    good luck.
     
  3. egeefay

    egeefay Senior Member

    In Thailand if you are not Thai You can buy a condo but you can't buy land. So if you want to buy a house on a plot of land you can own the house but might have to lease the land.
     
  4. Jack Dosan

    Jack Dosan New Member

    Buying Property in Thailand

    You got a plenty of options if you're buying a property in Thailand -- Holiday renting and purchase is also on the surge as increased number of tourists in Thailand willing to spend good time in the beautiful nation. Seek the help of trusted and well-established player in the market for a smooth transaction. My recommendation would be<snip>-- they're amazing and easy to approach with. Good luck bro..
     
    Last edited by a moderator: Oct 19, 2010
  5. London_property

    London_property New Member

    Buying in Thailand

    You can own a condominium unit in your own name if it is demised as such and part of a building where a minimum 51% is Thai owned.

    You cannot legally own land.

    There are ways around this, although I would caution you to NEVER invest more in Thailand than you are prepared to lose.

    You can have a lease of up to 30 years on land and you can own the structure of any building you choose to build on it. The legality of a further 30 year option is, to my knowledge, untested. Remember - in Thailand you are a farang and rule of law is very flexible, potentially to your disadvantage if you're up against a local - and definitely to your disadvantage if they have "connections".

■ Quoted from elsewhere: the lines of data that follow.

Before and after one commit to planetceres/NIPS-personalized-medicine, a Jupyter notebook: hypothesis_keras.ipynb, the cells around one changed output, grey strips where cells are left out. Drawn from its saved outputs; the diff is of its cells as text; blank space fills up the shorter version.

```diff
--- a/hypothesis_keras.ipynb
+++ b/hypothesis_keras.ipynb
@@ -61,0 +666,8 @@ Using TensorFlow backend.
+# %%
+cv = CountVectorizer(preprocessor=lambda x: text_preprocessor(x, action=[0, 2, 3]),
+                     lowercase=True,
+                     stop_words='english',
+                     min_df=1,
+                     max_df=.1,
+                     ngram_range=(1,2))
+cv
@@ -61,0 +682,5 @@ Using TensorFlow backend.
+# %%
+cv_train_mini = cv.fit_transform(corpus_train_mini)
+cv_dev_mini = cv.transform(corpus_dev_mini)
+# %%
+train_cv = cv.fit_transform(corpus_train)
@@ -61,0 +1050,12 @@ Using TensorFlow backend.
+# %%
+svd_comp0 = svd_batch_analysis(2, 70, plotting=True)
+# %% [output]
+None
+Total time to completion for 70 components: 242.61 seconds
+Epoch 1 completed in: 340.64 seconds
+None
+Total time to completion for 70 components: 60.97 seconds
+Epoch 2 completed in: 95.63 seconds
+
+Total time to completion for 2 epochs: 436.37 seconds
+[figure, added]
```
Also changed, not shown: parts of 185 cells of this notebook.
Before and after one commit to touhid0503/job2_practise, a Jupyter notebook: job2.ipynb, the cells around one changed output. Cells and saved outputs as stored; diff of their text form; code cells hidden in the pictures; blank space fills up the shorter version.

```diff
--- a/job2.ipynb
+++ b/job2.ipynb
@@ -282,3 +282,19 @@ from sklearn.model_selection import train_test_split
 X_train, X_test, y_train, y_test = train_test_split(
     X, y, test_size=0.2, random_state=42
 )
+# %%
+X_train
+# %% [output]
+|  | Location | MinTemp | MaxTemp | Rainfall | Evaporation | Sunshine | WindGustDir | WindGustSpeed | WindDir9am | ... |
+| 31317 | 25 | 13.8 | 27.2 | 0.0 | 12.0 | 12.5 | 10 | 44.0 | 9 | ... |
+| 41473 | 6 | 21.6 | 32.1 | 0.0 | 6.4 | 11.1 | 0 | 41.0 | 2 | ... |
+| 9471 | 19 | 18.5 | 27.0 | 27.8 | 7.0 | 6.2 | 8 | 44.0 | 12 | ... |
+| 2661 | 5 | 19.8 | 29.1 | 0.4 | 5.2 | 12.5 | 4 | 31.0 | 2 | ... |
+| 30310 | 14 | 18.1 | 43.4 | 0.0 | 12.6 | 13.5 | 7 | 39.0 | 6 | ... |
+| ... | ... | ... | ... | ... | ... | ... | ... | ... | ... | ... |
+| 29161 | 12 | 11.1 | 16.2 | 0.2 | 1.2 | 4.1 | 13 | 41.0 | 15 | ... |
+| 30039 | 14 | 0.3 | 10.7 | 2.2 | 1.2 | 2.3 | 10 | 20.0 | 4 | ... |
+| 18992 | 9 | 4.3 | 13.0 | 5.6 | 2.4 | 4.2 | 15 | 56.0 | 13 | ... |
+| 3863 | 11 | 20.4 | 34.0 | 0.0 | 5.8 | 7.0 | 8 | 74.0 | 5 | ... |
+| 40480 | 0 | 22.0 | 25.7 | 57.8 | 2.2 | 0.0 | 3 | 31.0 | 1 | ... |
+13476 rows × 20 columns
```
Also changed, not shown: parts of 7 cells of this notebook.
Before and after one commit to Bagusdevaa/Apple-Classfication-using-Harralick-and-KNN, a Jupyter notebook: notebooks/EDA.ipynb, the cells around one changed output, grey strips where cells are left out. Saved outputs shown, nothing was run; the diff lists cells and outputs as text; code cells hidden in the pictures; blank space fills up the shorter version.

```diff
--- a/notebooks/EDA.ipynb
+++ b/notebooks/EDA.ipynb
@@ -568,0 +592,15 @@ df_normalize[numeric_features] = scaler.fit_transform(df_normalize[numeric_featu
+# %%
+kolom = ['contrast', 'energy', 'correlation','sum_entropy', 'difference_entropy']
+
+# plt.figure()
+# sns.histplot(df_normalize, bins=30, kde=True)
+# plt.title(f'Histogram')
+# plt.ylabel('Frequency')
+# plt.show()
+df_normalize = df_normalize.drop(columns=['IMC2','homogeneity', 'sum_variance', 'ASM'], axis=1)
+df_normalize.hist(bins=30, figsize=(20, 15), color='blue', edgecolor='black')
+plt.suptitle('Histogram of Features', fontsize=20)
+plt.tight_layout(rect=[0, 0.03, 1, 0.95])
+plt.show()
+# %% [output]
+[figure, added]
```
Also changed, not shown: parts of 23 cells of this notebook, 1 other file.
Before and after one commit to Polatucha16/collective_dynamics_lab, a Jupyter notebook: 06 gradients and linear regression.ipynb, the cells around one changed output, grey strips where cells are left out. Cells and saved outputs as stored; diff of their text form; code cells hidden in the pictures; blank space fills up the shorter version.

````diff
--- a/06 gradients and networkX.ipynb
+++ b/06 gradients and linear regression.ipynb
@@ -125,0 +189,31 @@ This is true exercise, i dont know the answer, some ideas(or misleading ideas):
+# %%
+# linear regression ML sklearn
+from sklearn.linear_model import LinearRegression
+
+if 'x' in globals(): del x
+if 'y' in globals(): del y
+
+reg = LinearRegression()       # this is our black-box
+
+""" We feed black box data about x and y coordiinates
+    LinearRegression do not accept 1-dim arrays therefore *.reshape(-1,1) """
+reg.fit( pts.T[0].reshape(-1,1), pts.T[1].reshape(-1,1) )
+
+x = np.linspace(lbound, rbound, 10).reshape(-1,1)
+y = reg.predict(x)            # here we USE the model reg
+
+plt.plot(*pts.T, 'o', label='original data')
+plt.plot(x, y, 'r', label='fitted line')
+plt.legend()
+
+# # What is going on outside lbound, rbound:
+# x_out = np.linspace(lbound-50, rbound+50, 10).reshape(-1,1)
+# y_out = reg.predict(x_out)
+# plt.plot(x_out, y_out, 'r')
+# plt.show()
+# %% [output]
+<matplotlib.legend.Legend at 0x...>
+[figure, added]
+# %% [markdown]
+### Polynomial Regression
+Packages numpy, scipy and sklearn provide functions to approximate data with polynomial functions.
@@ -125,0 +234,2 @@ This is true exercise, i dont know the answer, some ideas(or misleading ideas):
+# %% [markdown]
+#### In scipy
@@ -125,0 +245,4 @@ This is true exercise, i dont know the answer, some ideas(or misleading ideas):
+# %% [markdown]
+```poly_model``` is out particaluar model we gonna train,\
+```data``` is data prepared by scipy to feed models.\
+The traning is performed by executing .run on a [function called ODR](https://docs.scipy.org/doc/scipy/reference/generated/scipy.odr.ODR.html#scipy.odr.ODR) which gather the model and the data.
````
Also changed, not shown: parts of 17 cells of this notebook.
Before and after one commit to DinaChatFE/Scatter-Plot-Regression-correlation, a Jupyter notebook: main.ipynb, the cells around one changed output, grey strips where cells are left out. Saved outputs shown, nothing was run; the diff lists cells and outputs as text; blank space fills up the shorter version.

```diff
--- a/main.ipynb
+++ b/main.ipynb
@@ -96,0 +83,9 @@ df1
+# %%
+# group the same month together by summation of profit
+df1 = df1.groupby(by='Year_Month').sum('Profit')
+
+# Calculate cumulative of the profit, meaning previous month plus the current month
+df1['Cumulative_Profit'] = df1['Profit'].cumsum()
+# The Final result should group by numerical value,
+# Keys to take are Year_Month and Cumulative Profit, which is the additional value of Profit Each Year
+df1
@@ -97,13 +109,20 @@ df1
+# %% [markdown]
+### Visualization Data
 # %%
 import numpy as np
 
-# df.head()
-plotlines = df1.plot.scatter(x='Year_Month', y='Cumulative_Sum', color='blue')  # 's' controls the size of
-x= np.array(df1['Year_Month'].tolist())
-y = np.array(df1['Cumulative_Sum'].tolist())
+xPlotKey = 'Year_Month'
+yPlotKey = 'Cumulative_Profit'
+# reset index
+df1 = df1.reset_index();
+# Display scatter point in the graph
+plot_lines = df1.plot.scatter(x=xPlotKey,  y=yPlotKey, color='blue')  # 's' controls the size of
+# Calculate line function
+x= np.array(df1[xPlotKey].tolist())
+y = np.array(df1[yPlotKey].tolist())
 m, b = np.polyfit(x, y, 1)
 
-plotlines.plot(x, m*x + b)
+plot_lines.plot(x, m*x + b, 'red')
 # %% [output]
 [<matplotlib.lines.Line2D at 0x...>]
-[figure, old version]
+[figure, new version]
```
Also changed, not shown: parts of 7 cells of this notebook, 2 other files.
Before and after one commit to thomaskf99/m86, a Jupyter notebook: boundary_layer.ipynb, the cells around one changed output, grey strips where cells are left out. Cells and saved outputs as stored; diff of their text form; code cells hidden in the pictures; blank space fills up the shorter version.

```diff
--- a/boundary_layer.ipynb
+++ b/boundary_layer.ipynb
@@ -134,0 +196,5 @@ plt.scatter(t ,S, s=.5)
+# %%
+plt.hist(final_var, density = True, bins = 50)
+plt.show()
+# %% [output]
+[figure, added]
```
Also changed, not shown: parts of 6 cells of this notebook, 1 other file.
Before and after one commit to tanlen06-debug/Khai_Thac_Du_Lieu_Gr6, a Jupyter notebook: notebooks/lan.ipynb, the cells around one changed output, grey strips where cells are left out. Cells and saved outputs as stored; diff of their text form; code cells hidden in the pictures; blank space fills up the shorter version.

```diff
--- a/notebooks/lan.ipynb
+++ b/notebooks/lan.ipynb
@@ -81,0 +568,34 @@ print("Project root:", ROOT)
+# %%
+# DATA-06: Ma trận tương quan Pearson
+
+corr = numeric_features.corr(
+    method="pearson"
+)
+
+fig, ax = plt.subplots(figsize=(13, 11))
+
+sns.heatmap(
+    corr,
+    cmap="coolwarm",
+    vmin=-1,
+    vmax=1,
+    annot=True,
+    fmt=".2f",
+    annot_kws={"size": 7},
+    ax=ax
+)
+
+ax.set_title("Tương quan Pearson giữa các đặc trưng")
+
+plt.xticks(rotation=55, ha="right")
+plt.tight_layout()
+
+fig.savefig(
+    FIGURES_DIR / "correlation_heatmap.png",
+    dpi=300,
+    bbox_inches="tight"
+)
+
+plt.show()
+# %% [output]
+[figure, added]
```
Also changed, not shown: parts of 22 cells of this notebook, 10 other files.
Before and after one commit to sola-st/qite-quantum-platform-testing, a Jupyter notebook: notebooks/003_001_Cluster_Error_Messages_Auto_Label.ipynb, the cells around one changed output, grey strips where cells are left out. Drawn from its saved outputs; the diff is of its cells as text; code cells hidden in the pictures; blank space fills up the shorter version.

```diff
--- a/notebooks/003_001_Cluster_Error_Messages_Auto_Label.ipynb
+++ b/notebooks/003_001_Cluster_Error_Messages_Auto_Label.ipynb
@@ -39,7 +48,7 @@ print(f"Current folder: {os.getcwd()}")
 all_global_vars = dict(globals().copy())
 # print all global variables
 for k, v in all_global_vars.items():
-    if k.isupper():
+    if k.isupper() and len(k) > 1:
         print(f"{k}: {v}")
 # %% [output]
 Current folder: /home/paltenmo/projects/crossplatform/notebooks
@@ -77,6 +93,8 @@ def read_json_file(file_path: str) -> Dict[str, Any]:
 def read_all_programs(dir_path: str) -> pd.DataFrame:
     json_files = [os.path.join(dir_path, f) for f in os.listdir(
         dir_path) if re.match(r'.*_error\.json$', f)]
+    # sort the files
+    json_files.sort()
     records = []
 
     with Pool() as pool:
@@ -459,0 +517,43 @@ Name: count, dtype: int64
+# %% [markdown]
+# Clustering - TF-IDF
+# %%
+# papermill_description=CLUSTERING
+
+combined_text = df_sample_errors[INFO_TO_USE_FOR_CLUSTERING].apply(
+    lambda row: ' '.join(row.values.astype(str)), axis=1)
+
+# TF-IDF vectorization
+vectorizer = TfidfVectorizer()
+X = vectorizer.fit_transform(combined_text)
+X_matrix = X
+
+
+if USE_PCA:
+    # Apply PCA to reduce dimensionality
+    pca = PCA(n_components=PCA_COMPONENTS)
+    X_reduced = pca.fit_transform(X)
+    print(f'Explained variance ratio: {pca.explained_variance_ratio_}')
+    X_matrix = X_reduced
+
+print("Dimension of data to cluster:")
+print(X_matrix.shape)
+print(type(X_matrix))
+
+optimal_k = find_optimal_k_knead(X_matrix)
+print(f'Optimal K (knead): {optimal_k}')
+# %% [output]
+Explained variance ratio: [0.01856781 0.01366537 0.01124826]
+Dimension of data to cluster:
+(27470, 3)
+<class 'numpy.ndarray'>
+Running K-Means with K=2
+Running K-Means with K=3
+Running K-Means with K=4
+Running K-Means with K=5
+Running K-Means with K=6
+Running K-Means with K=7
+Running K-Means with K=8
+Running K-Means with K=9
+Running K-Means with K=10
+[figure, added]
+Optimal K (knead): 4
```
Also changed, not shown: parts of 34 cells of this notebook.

    Many foreigners use a company with nominee Thai shareholders. I understand that companies with any foreign shareholding at all are routinely audited - more I understand to extract money for the Revenue Department than any concerted attempt to confiscate your land. allow around 100 Us a month to prepare and submit accounts and ensure that you pay "rent" the property to "your" company, so the whole thing washes its face as far as the Revenue Dept are concerned.

    My own advice? Rent a piece of "paradise" and invest your capital in another country - ideally one with a fair judicial system that actually welcomes and values foreign investment.

    Should the political situation deteriorate further, you may want to have only portable assets in the "Land of Smiles"
     
  6. London_property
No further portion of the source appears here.